She had sores all over her face.
They didn’t fill her whole face but gathered themselves into groups.
Each group had their territory.
One group was right above the left eyebrow.
The next one aligned itself along the right side of her face, between her cheek and the graceful curve of her nose.
The last group occupied the tip of her chin.
My first reaction when I saw her was repulsion, then pity, followed by something more profound.
Something warm, kind, in a kindred spirit kind of a way.
I couldn’t look into her eyes, lest I saw what I knew was there.
The pain and shame.
Pain caused by these uninvited inhabitants who took up space on her face.
The pain of the itch they caused her.
An itch she couldn’t relieve by scratching because the doctor forbade her to.
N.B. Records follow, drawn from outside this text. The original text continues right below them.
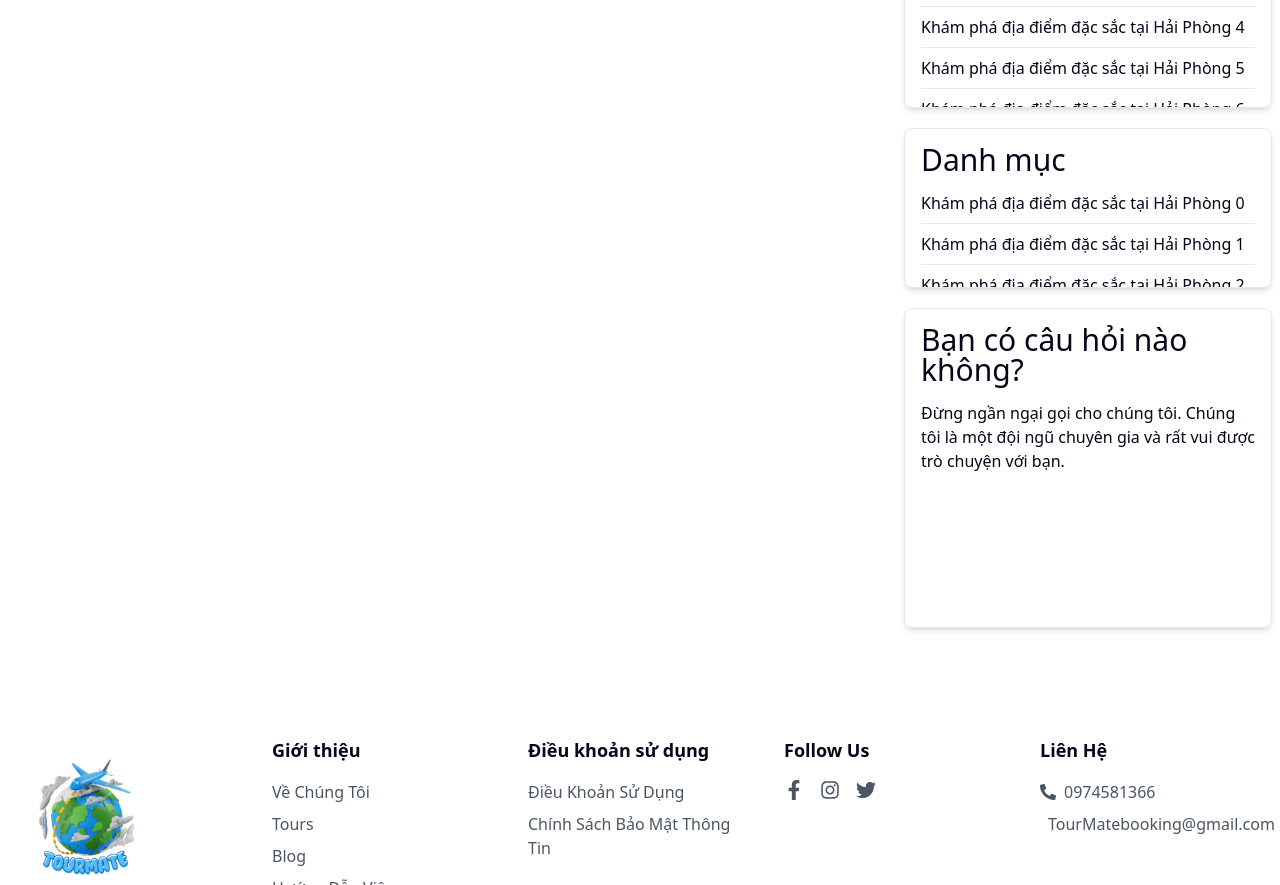
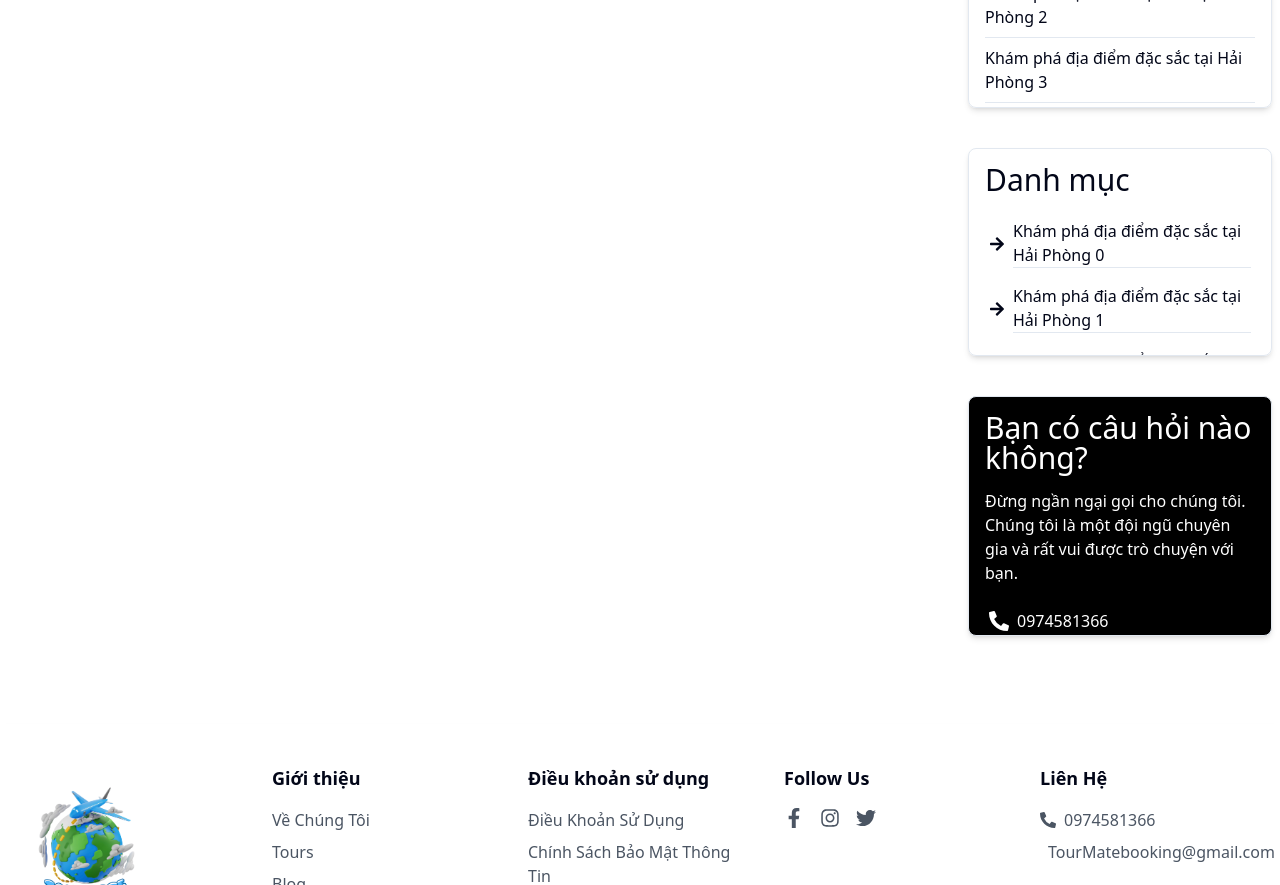
Before and after one commit to mineduck1608/TourMate, a Next.js app in the folder tourmatefe/: page /news/1 in a window 1280 px wide. Shown: the part 780-1665 px from the top of the page. Built offline with nearby package versions, Linux system fonts and the light colour scheme; a web font is replaced by a local one.

Commit message:
News detail

```diff
--- a/tourmatefe/app/news/[id]/categories.tsx
+++ b/tourmatefe/app/news/[id]/categories.tsx
@@ -1,6 +1,8 @@
 import { ScrollArea } from '@/components/ui/scroll-area'
 import { Separator } from '@/components/ui/separator'
+import Link from 'next/link'
 import React from 'react'
+import { FaArrowRight } from 'react-icons/fa'
 
 export default function NewsCategories() {
     const tags = Array.from({ length: 6 }).map(
@@ -8,17 +10,29 @@ export default function NewsCategories() {
     )
     return (
         <div>
-            <ScrollArea className="h-40 rounded-md border shadow-md">
+            <ScrollArea className="h-52 rounded-md border shadow-md">
                 <div className="p-4">
                     <h4 className="mb-4 text-3xl font-medium leading-none">Danh mục</h4>
-                    {tags.map((tag) => (
-                        <div key={tag}>
-                            <div className="text-md">
-                                {tag}
-                            </div>
-                            <Separator className="my-2" />
-                        </div>
-                    ))}
+                    <table>
+                        <tbody>
+                            {tags.map((tag) => (
+                                <tr key={tag} className='*:p-1'>
+                                    <td>
+                                        <FaArrowRight />
+                                    </td>
+                                    <td className='w-full'>
+                                        <div className='py-1'>
+                                            <Link href={'#'} className="text-md flex items-center">
+                                                {tag}
+                                            </Link>
+                                            <Separator />
+                                        </div>
+                                    </td>
+                                </tr>
+                            ))}
+                        </tbody>
+                    </table>
+
                 </div>
             </ScrollArea>
         </div>
--- a/tourmatefe/app/news/[id]/page.tsx
+++ b/tourmatefe/app/news/[id]/page.tsx
@@ -5,7 +5,7 @@ import Banner from '@/components/Banner';
 import RecentNews from './recent-news';
 import NewsCategories from './categories';
 import { ScrollArea } from '@/components/ui/scroll-area';
-import { FaFontAwesome } from 'react-icons/fa';
+import { FaEnvelope, FaPhoneAlt } from 'react-icons/fa';
 
 export default function NewsDetailPage({
     params,
@@ -21,15 +21,34 @@ export default function NewsDetailPage({
             />
         </div>
         <div className='flex justify-between mt-10'>
-            <div className='w-[65%] p-2'>A</div>
-            <div className='w-[30%] p-2 *:mb-5'>
+            <div className='w-[70%] p-2'>A</div>
+            <div className='w-[25%] p-2 *:mb-10'>
                 <RecentNews />
                 <NewsCategories />
-                <ScrollArea className="h-80 rounded-md border shadow-md">
-                    <div className="p-4">
+                <ScrollArea className="h-60 rounded-md border shadow-md bg-black">
+                    <div className="p-4 text-white">
                         <h4 className="mb-4 text-3xl leading-none">Bạn có câu hỏi nào không?</h4>
                         <p>Đừng ngần ngại gọi cho chúng tôi. Chúng tôi là một đội ngũ chuyên gia và rất vui được trò chuyện với bạn.</p>
-
+                        <table className='mt-5'>
+                            <tbody>
+                                <tr className='*:p-1'>
+                                    <td>
+                                        <FaPhoneAlt fill='#ffffff' size={20} />
+                                    </td>
+                                    <td>
+                                        0974581366
+                                    </td>
+                                </tr>
+                                <tr className='*:p-1'>
+                                    <td>
+                                        <FaEnvelope fill='#ffffff' size={20} />
+                                    </td>
+                                    <td>
+                                        TourMatebooking@gmail.com
+                                    </td>
+                                </tr>
+                            </tbody>
+                        </table>
                     </div>
                 </ScrollArea>
             </div>
--- a/tourmatefe/package.json
+++ b/tourmatefe/package.json
@@ -10,6 +10,7 @@
     "postinstall": "flowbite-react patch"
   },
   "dependencies": {
+    "@fortawesome/fontawesome-svg-core": "^6.7.2",
     "@fortawesome/free-solid-svg-icons": "^6.7.2",
     "@fortawesome/react-fontawesome": "^0.2.2",
     "@radix-ui/react-accordion": "^1.2.8",
```
Also changed, not shown: 1 other file (tests, documents, lock files or other folders).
The pain of her parents and siblings bewildered, helpless looks.
They didn’t know what to do to ease her suffering.
The pain of rejection.
She saw people instinctively recoil and move away from her, giving her a suspicious and wary look.
They wondered if even the slightest contact with her would infect them.
Even children didn’t want to play with her.
Harsh looks and reprimands from their parents smothered their natural warmth and kindness.
She felt shame; she didn’t even know why she felt ashamed anymore.
Many things made her feel shame.
She felt ashamed of not being normal.
She felt ashamed of making everyone around her uneasy and guilty.
The guilt they felt for despising her because they found her repulsive.
The guilt that came from the relief they felt because it wasn’t them but her with a blemished face.
She felt ashamed of making them angry and hateful.
She reminded them of the frailty of their existence.
If this can happen to a nine-year-old girl, who apart from her face seemed to be in good health, then it can happen to them.
I finally dared to look into her eyes.
Our eyes locked.
She gracefully cocked her head and smiled at me.
The beauty of her smile was a sight to behold.